ASSIGNMENT: Line by line, set down all the data below exactly, omitting any picture.

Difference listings
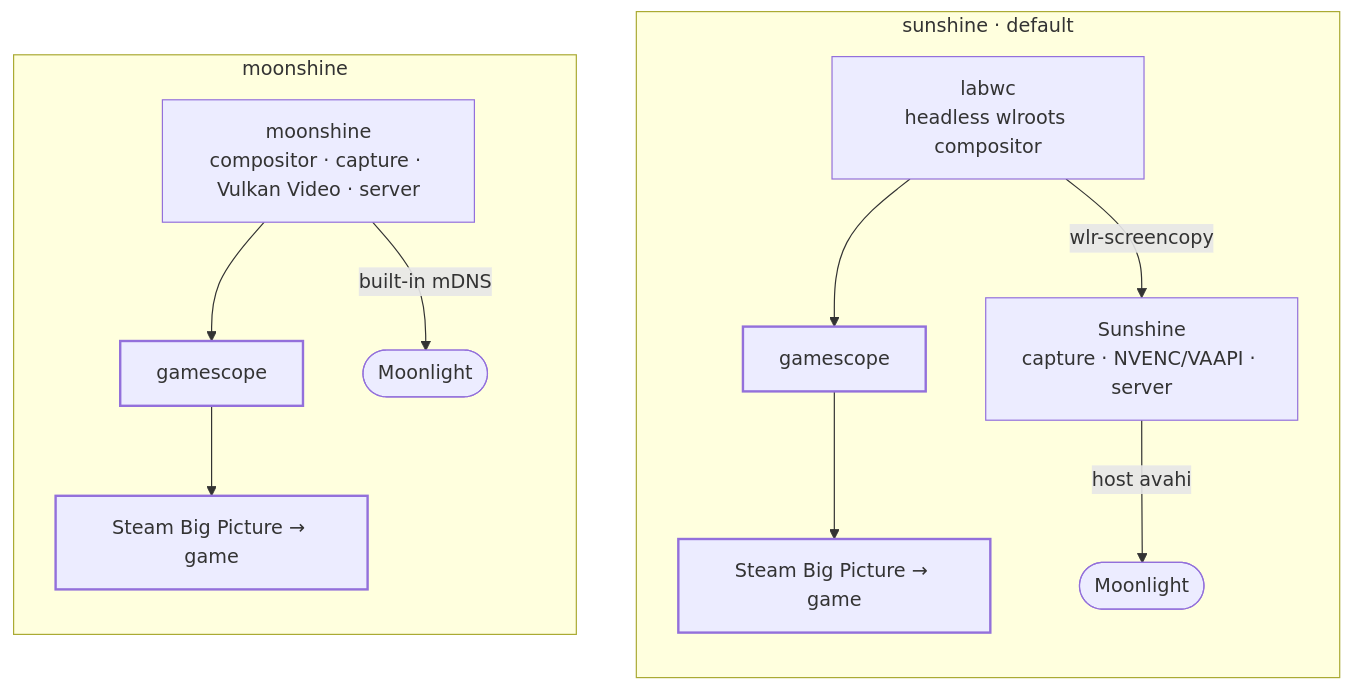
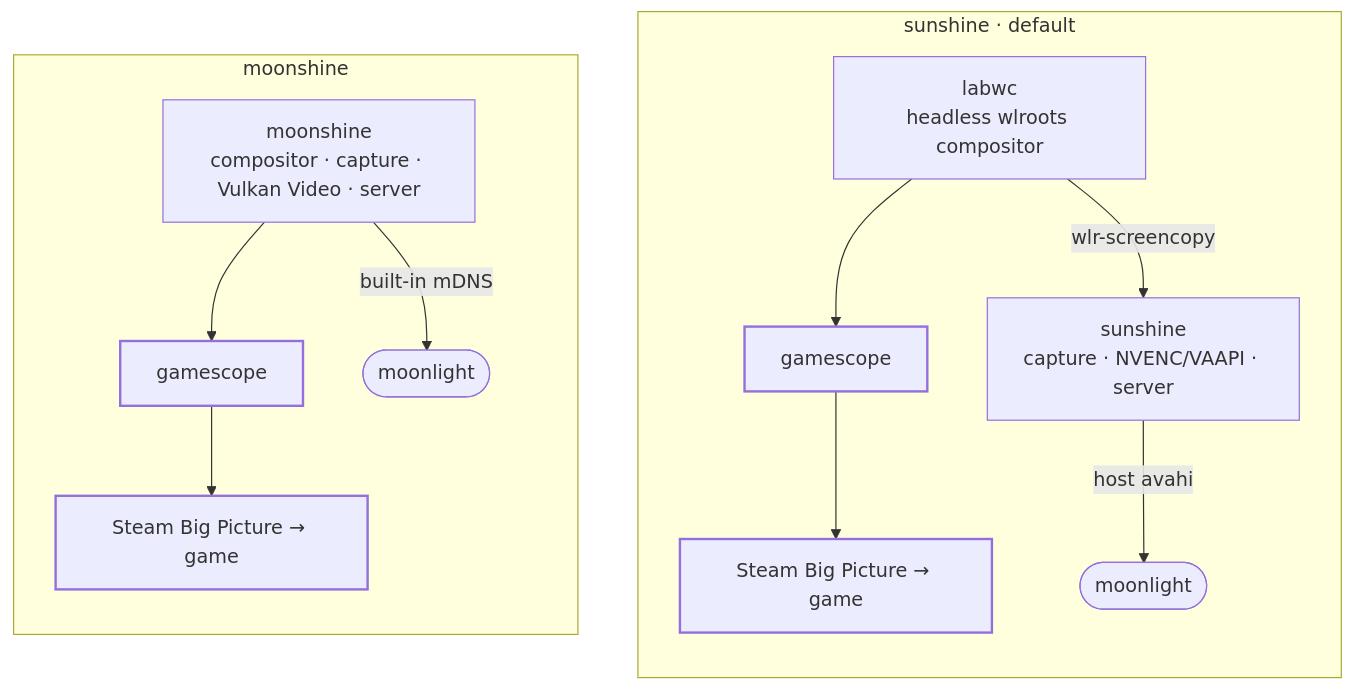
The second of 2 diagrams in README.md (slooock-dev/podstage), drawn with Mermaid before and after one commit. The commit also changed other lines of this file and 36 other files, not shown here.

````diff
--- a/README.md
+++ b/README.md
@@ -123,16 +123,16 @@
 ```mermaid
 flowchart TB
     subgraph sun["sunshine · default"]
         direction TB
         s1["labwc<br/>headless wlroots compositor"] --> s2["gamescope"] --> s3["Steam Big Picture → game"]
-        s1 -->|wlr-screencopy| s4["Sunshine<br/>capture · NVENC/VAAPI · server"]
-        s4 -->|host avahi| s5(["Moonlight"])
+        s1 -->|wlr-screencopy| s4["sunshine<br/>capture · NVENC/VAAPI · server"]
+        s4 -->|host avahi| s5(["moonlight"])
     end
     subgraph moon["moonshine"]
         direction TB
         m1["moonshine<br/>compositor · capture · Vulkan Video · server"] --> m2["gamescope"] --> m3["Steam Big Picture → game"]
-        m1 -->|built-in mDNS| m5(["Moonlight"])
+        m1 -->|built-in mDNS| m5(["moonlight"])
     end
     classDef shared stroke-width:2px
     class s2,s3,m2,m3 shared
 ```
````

OUTPUT OF THE TASK:
The second of 2 diagrams in README.md (slooock-dev/podstage), drawn with Mermaid before and after one commit. The commit also changed other lines of this file and 36 other files, not shown here.

````diff
--- a/README.md
+++ b/README.md
@@ -123,16 +123,16 @@
 ```mermaid
 flowchart TB
     subgraph sun["sunshine · default"]
         direction TB
         s1["labwc<br/>headless wlroots compositor"] --> s2["gamescope"] --> s3["Steam Big Picture → game"]
-        s1 -->|wlr-screencopy| s4["Sunshine<br/>capture · NVENC/VAAPI · server"]
-        s4 -->|host avahi| s5(["Moonlight"])
+        s1 -->|wlr-screencopy| s4["sunshine<br/>capture · NVENC/VAAPI · server"]
+        s4 -->|host avahi| s5(["moonlight"])
     end
     subgraph moon["moonshine"]
         direction TB
         m1["moonshine<br/>compositor · capture · Vulkan Video · server"] --> m2["gamescope"] --> m3["Steam Big Picture → game"]
-        m1 -->|built-in mDNS| m5(["Moonlight"])
+        m1 -->|built-in mDNS| m5(["moonlight"])
     end
     classDef shared stroke-width:2px
     class s2,s3,m2,m3 shared
 ```
````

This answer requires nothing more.